People have already begun to resettle the area around Lake Nyos, a deep crater lake next to an inactive volcano in the small country of Cameroon, but they may look to the lake with cautious eyes. Overnight, its waters once turned from a brilliant blue to a bloody rust hue, taking more than 1,700 human lives with it — silently.
Around 9:30 p.m. Aug. 21, 1986, the lake "turned over," sending a deadly cloud of poisonous CO2 gas into the air. The gas, being denser than the surrounding air, slunk along the ground, asphyxiating people, wildlife and domestic animals as it moved soundlessly on its way. Many of the victims of the tragedy never even made it out of bed, and literally did not know what had hit them. Others found they inexplicably couldn’t breathe, and collapsed, waking up with strange wounds, if they woke up at all.

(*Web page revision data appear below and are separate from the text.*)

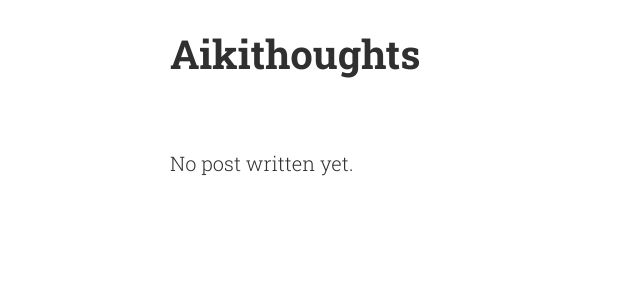
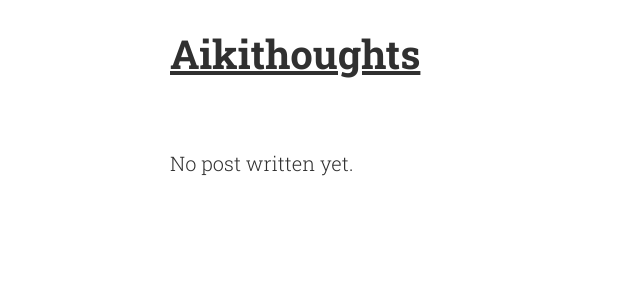
Before and after one commit to tklarryonline/aikithoughts2, a Django app: page / in a window 1280 px wide. Shown: the top 300 px of the page, without its empty margins (0-640 px from the left). Run offline with Django 3.2, Linux system fonts and the light colour scheme; data that the repository does not hold is empty.

Commit message:
Add link to post page

```diff
--- a/aiki_blog/templates/aiki_blog/base.html
+++ b/aiki_blog/templates/aiki_blog/base.html
@@ -11,7 +11,7 @@
   </head>
   <body>
     <header class="base-container">
-      <h1>Aikithoughts</h1>
+      <h1><a href="{% url 'post_list' %}">Aikithoughts</a></h1>
     </header>
 
     <div class="base-container">
--- a/aiki_blog/templates/aiki_blog/post_list.html
+++ b/aiki_blog/templates/aiki_blog/post_list.html
@@ -4,7 +4,9 @@
 <div class="posts-list">
   {% for post in posts %}
   <div class="post">
-    <h1 class="post-title">{{ post.title}}</h1>
+    <h1 class="post-title">
+      <a href="{% url 'post_detail' pk=post.pk %}">{{ post.title}}</a>
+    </h1>
     <div class="post-time">{{ post.published_date }}</div>
     <div class="post-content">{{ post.text }}</div>
   </div>
```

Lake Nyos lies on top of a volcanic source, which releases a great deal of carbon dioxide. The carbon dioxide doesn’t make it to the surface of the lake, but instead is dissolved into the water. When the bottom layer of the lake is disturbed, either by a landslide or by large amounts of rainwater, the carbon dioxide is released. Initially, a volcanic eruption was thought to have been the cause of the disturbance beneath the lake, but later scientists came to believe rapid accumulation of rainwater (denser than the warmer water of the lake) sank to the bottom and caused the overturn.

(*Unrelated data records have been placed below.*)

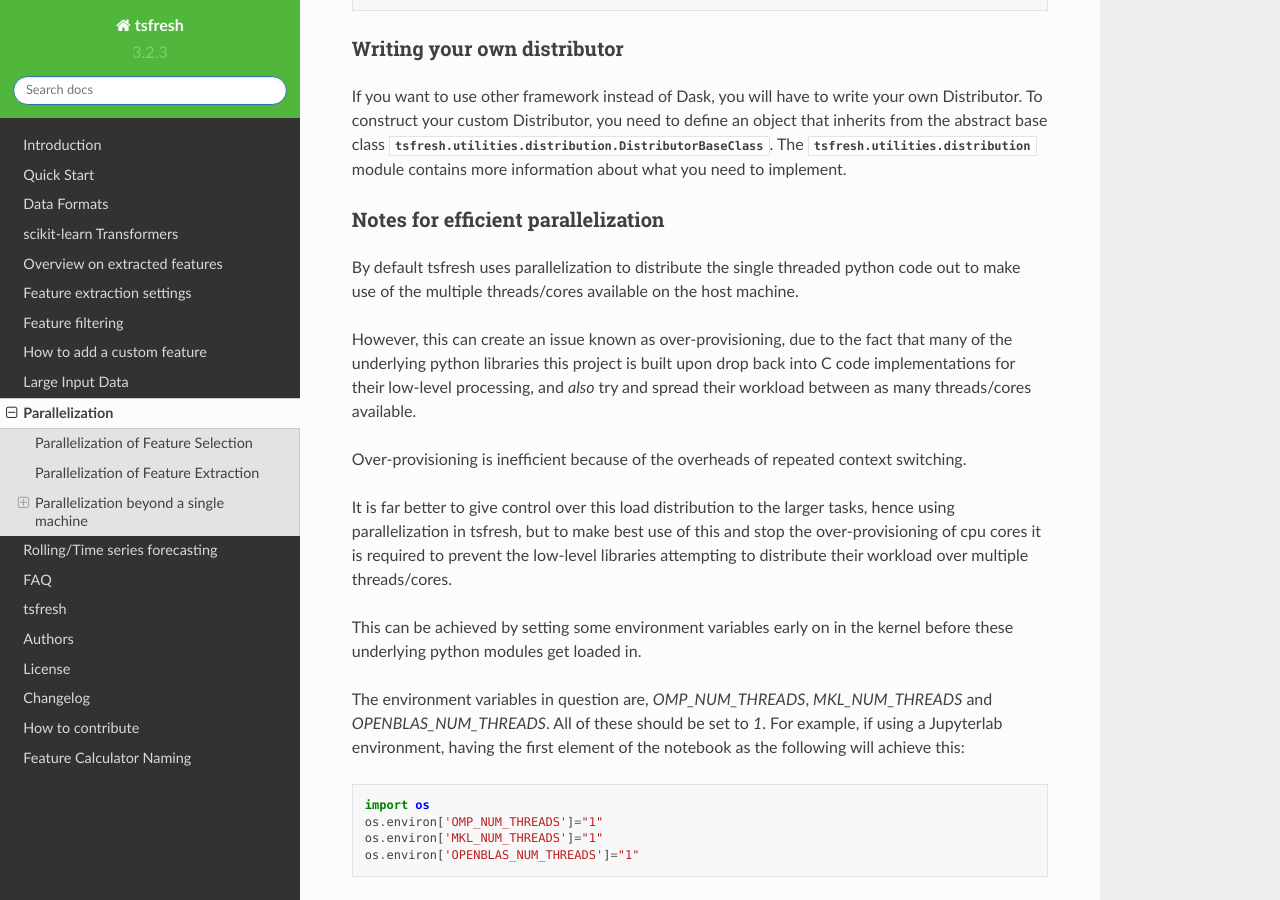
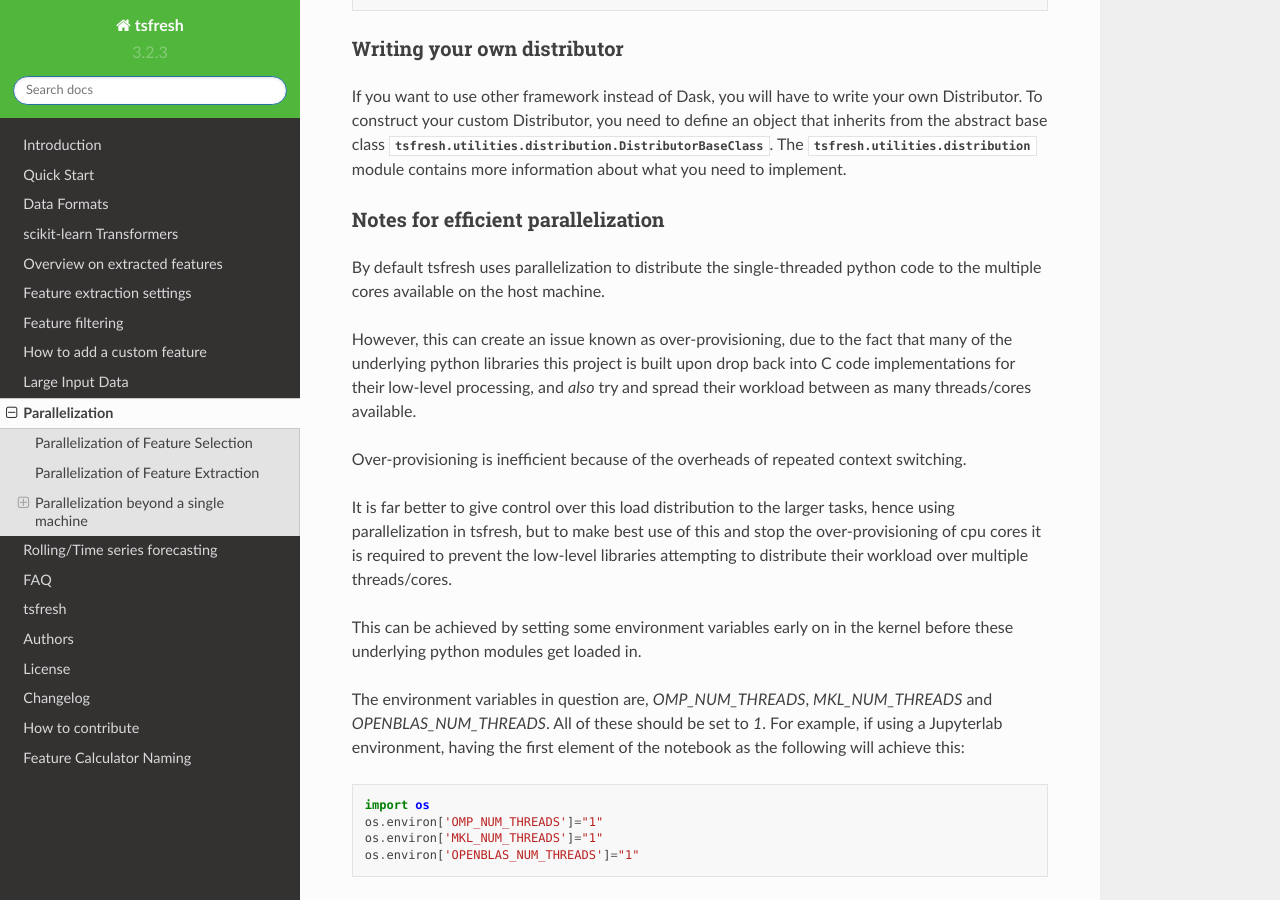
Before and after one commit to blue-yonder/tsfresh, a Sphinx documentation site: the page built from docs/text/tsfresh_on_a_cluster.rst, in a window 1280 px wide and 900 px high, scrolled down 3778 px. Built offline with Sphinx 7.4.7 and the Read the Docs theme 2.0.0, drawn with Linux system fonts in a browser that asks for light colours; formulas are drawn with MathJax 3.

Commit message:
Update docs/text/tsfresh_on_a_cluster.rst
Co-authored-by: Nils Braun <nils-braun@users.noreply.github.com>

```diff
--- a/docs/text/tsfresh_on_a_cluster.rst
+++ b/docs/text/tsfresh_on_a_cluster.rst
@@ -211,7 +211,7 @@
 Notes for efficient parallelization
 '''''''''''''''''''''''''''''''''''
 
-By default tsfresh uses parallelization to distribute the single threaded python code out to make use of the multiple threads/cores available on the host machine.
+By default tsfresh uses parallelization to distribute the single-threaded python code to the multiple cores available on the host machine.
 
 However, this can create an issue known as over-provisioning, due to the fact that many of the underlying python libraries this project is built upon drop back into C code implementations for their low-level processing, and `also` try and spread their workload between as many threads/cores available.
 
```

Either way, it virtually erased all the people in three villages and sent thousands more to the hospital.
Now the lake has been fitted with pipelines meant to release the carbon dioxide in its bottom layers slowly and harmlessly, and people have begun to resettle the areas around the lake.
SDSU has a short article explaining the phenomenon too.